Reporters Without Borders listed Singapore in 2020 as 158th of 180 countries in its index of freedom of the press in the world (see full list here). It was seven investments worse than a year earlier.
The government is investing in giving Singaporeans good access to the Internet, while the media laws are also applied here to prevent the user from coming into contact with material that the authorities consider to be politically unacceptable or incomplete for other reasons. During the 2010s, many bloggers who criticized the government were forced to remove posts and pay fines. Websites / blogs with more than 50,000 visitors per month must apply for and pay for a license to publish content on the Internet.
The authorities are legally empowered to block all electronic communications in the event of a terrorist attack. The police are also entitled to stop people who are in the vicinity of a “serious incident” from taking pictures, recording video or communicating about the police’s actions via text or sound. The restrictions on media freedom can be made in a limited area and for a limited period of time and apply to direct reporting.
Judicial system and legal security
According to the Constitution, the judicial system should be independent of state power, but the independence of the judiciary has been questioned. The courts are subject to political influence and criticism exists for lack of impartiality in cases of political linkage.
Repeatedly, people in the government have sued opposition leaders for slander or for holding speeches without permission. Critics claim that in some cases the courts have gone to the government’s cases in court cases where the sentenced damages have been so high that the convicted person risked personal bankruptcy, which means he / she loses his place in parliament. Defamation cases against opposition leaders, as well as against foreign media and human rights activists, have drawn criticism from, among others, Amnesty International.
In Singapore, high penalties are generally imposed for crimes. The country still has the punitive sentence and, in principle, mandatory death penalty for drug trafficking, murder, treason and crimes against the gun laws.

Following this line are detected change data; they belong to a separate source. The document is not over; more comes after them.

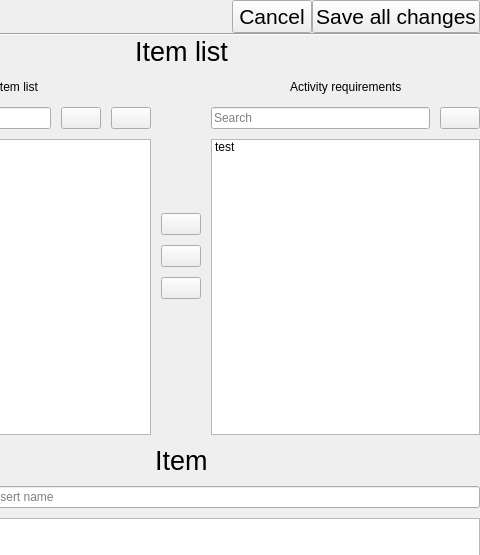
Above: mngactivity.ui from glennnys/Decided before the change; both pictures show x 740 to 1220 and y 0 to 555 of the 1220 by 843 pixel window. Below: the same form after it.
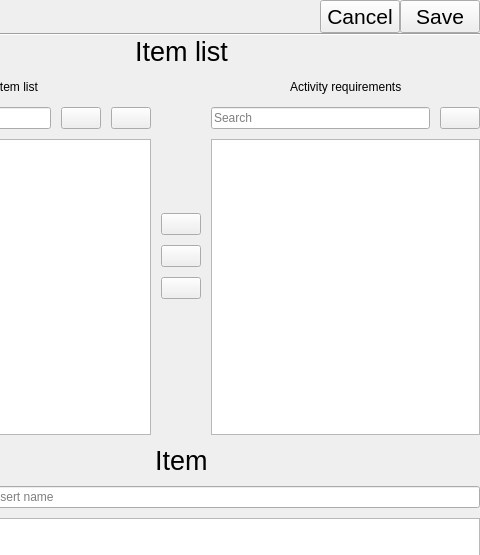
That is the form after the change. Icons and pictures are not drawn.

What changed in the file:
```diff
--- a/mngactivity.ui
+++ b/mngactivity.ui
@@ -64,7 +64,7 @@
         </font>
        </property>
        <property name="text">
-        <string>Save all changes</string>
+        <string>Save</string>
        </property>
       </widget>
      </item>
@@ -741,13 +741,7 @@
               </layout>
              </item>
              <item>
-              <widget class="QListWidget" name="selected_item_list">
-               <item>
-                <property name="text">
-                 <string>test</string>
-                </property>
-               </item>
-              </widget>
+              <widget class="QListWidget" name="selected_item_list"/>
              </item>
             </layout>
            </item>
```
Left out of the diff: 87 changed lines with no effect on the pictures.
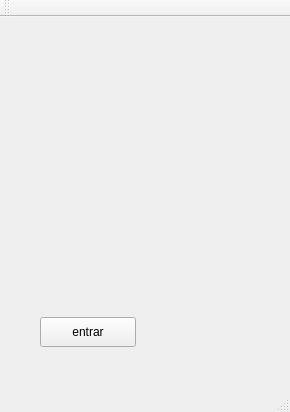
The window that progs_sync/mainwindow.ui (progs-web/progs_sync) describes before a commit, drawn with Qt 5.
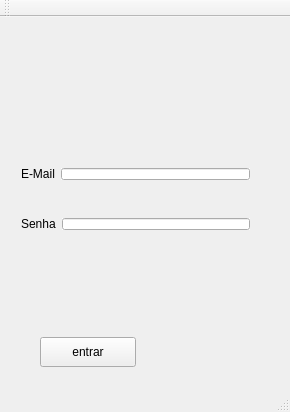
The same window after the commit.

Commit message: tela de login

Diff of the .ui file:
```diff
--- a/progs_sync/mainwindow.ui
+++ b/progs_sync/mainwindow.ui
@@ -18,7 +18,7 @@
     <property name="geometry">
      <rect>
       <x>40</x>
-      <y>300</y>
+      <y>320</y>
       <width>96</width>
       <height>30</height>
      </rect>
@@ -27,6 +27,61 @@
      <string>entrar</string>
     </property>
    </widget>
+   <widget class="QWidget" name="">
+    <property name="geometry">
+     <rect>
+      <x>10</x>
+      <y>140</y>
+      <width>251</width>
+      <height>34</height>
+     </rect>
+    </property>
+    <layout class="QHBoxLayout" name="horizontalLayout">
+     <item>
+      <widget class="QLabel" name="label">
+       <property name="text">
+        <string>E-Mail</string>
+       </property>
+      </widget>
+     </item>
+     <item>
+      <widget class="QLineEdit" name="edtEmail">
+       <property name="autoFillBackground">
+        <bool>true</bool>
+       </property>
+      </widget>
+     </item>
+    </layout>
+   </widget>
+   <widget class="QWidget" name="">
+    <property name="geometry">
+     <rect>
+      <x>10</x>
+      <y>190</y>
+      <width>251</width>
+      <height>34</height>
+     </rect>
+    </property>
+    <layout class="QHBoxLayout" name="horizontalLayout_2">
+     <item>
+      <widget class="QLabel" name="label_2">
+       <property name="text">
+        <string>Senha</string>
+       </property>
+      </widget>
+     </item>
+     <item>
+      <widget class="QLineEdit" name="edtSenha">
+       <property name="autoFillBackground">
+        <bool>true</bool>
+       </property>
+       <property name="echoMode">
+        <enum>QLineEdit::Password</enum>
+       </property>
+      </widget>
+     </item>
+    </layout>
+   </widget>
   </widget>
   <widget class="QToolBar" name="mainToolBar">
    <attribute name="toolBarArea">
```
The commit also changes 4 other files.
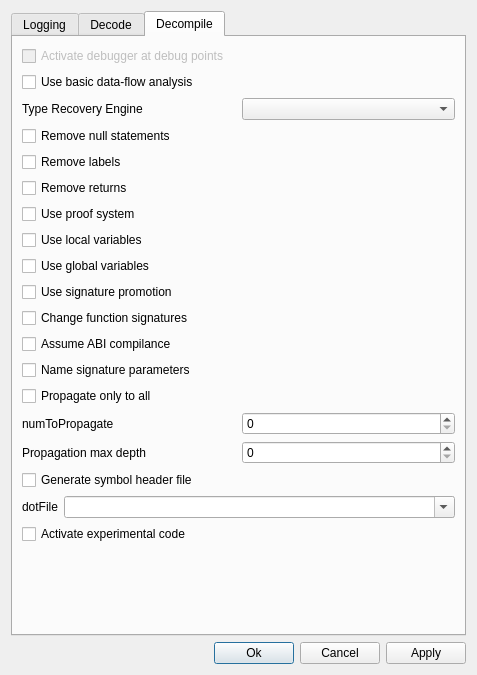
Before: the Qt Designer form src/boomerang-gui/SettingsDlg.ui in BoomerangDecompiler/boomerang, drawn with Qt 5.
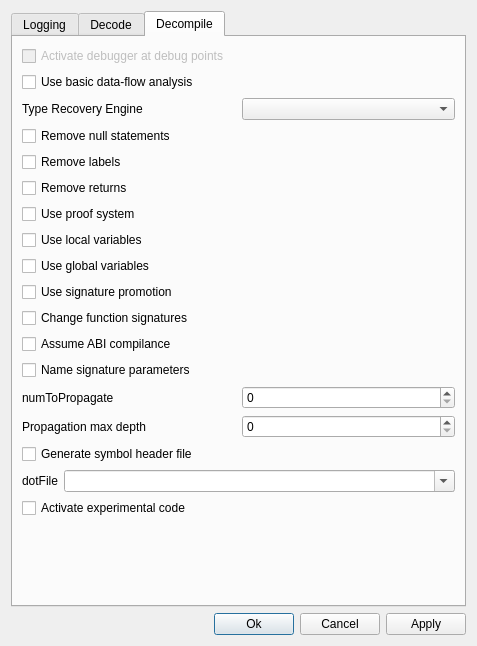
After: the same form once the commit is applied. The open tabs and pages were chosen to show the change.

What changed in the file:
```diff
--- a/src/boomerang-gui/SettingsDlg.ui
+++ b/src/boomerang-gui/SettingsDlg.ui
@@ -7,7 +7,7 @@
     <x>0</x>
     <y>0</y>
     <width>477</width>
-    <height>675</height>
+    <height>646</height>
    </rect>
   </property>
   <property name="windowTitle">
@@ -294,13 +294,6 @@
              </property>
             </widget>
            </item>
-           <item>
-            <widget class="QCheckBox" name="chkPropOnlyToAll">
-             <property name="text">
-              <string>Propagate only to all</string>
-             </property>
-            </widget>
-           </item>
            <item>
             <layout class="QHBoxLayout" name="hLayout_numToPropagate">
              <item>
```
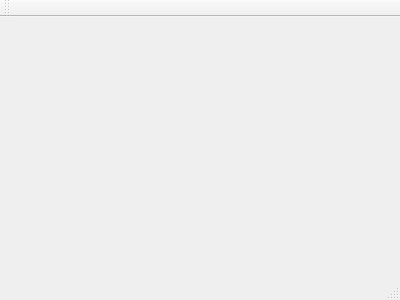
Above: virtualdisplay-qt/mainwindow.ui from mikatammi/tee-tui-virtual-display before the change. Below: the same form after it.
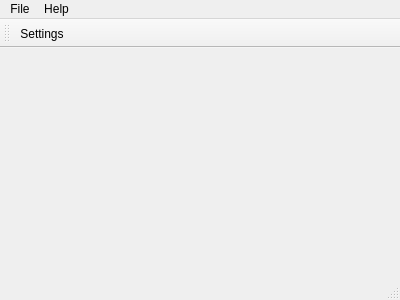
That is the form after the change.

Commit message: Settings dialog can be now opened

The edit to the form file:
```diff
--- a/virtualdisplay-qt/mainwindow.ui
+++ b/virtualdisplay-qt/mainwindow.ui
@@ -12,13 +12,63 @@
   <property name="windowTitle" >
    <string>MainWindow</string>
   </property>
-  <widget class="QMenuBar" name="menuBar" />
-  <widget class="QToolBar" name="mainToolBar" />
-  <widget class="QWidget" name="centralWidget" />
-  <widget class="QStatusBar" name="statusBar" />
+  <widget class="QWidget" name="centralWidget"/>
+  <widget class="QMenuBar" name="menuBar">
+   <property name="geometry">
+    <rect>
+     <x>0</x>
+     <y>0</y>
+     <width>400</width>
+     <height>27</height>
+    </rect>
+   </property>
+   <widget class="QMenu" name="menuFile">
+    <property name="title">
+     <string>File</string>
+    </property>
+    <addaction name="actionSettings"/>
+    <addaction name="separator"/>
+    <addaction name="actionQuit"/>
+   </widget>
+   <widget class="QMenu" name="menuHelp">
+    <property name="title">
+     <string>Help</string>
+    </property>
+    <addaction name="actionAbout"/>
+   </widget>
+   <addaction name="menuFile"/>
+   <addaction name="menuHelp"/>
+  </widget>
+  <widget class="QToolBar" name="mainToolBar">
+   <attribute name="toolBarArea">
+    <enum>TopToolBarArea</enum>
+   </attribute>
+   <attribute name="toolBarBreak">
+    <bool>false</bool>
+   </attribute>
+   <addaction name="actionSettings"/>
+  </widget>
+  <widget class="QStatusBar" name="statusBar"/>
+  <action name="actionAbout">
+   <property name="text">
+    <string>About</string>
+   </property>
+  </action>
+  <action name="actionQuit">
+   <property name="text">
+    <string>Quit</string>
+   </property>
+   <property name="shortcut">
+    <string>Ctrl+Q</string>
+   </property>
+  </action>
+  <action name="actionSettings">
+   <property name="text">
+    <string>Settings</string>
+   </property>
+  </action>
  </widget>
- <layoutDefault spacing="6" margin="11" />
- <pixmapfunction></pixmapfunction>
+ <layoutdefault spacing="6" margin="11"/>
  <resources/>
  <connections/>
 </ui>
```
Left out of the diff: 7 changed lines with no effect on the pictures. The commit also changes 2 other files.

In January 2013, however, a law change was introduced that allows people sentenced to death for murder and drug crimes to have their sentences converted to life imprisonment. The opportunity applies to people with mental disabilities as well as drug couriers who work with the authorities.
The home opinion against the death penalty is weak. The stronger the foreign protests are, especially when foreigners have been hanged for smuggling small amounts of drugs.
With the support of the Internal Security Act (ISA), the police can detain suspected criminals for years without judicial review. A number of suspected militant Islamists have been imprisoned according to ISA, without being prosecuted or brought to justice. A number of members of the banned Christian community of Jehovah’s Witnesses have been jailed for refusing to do military service.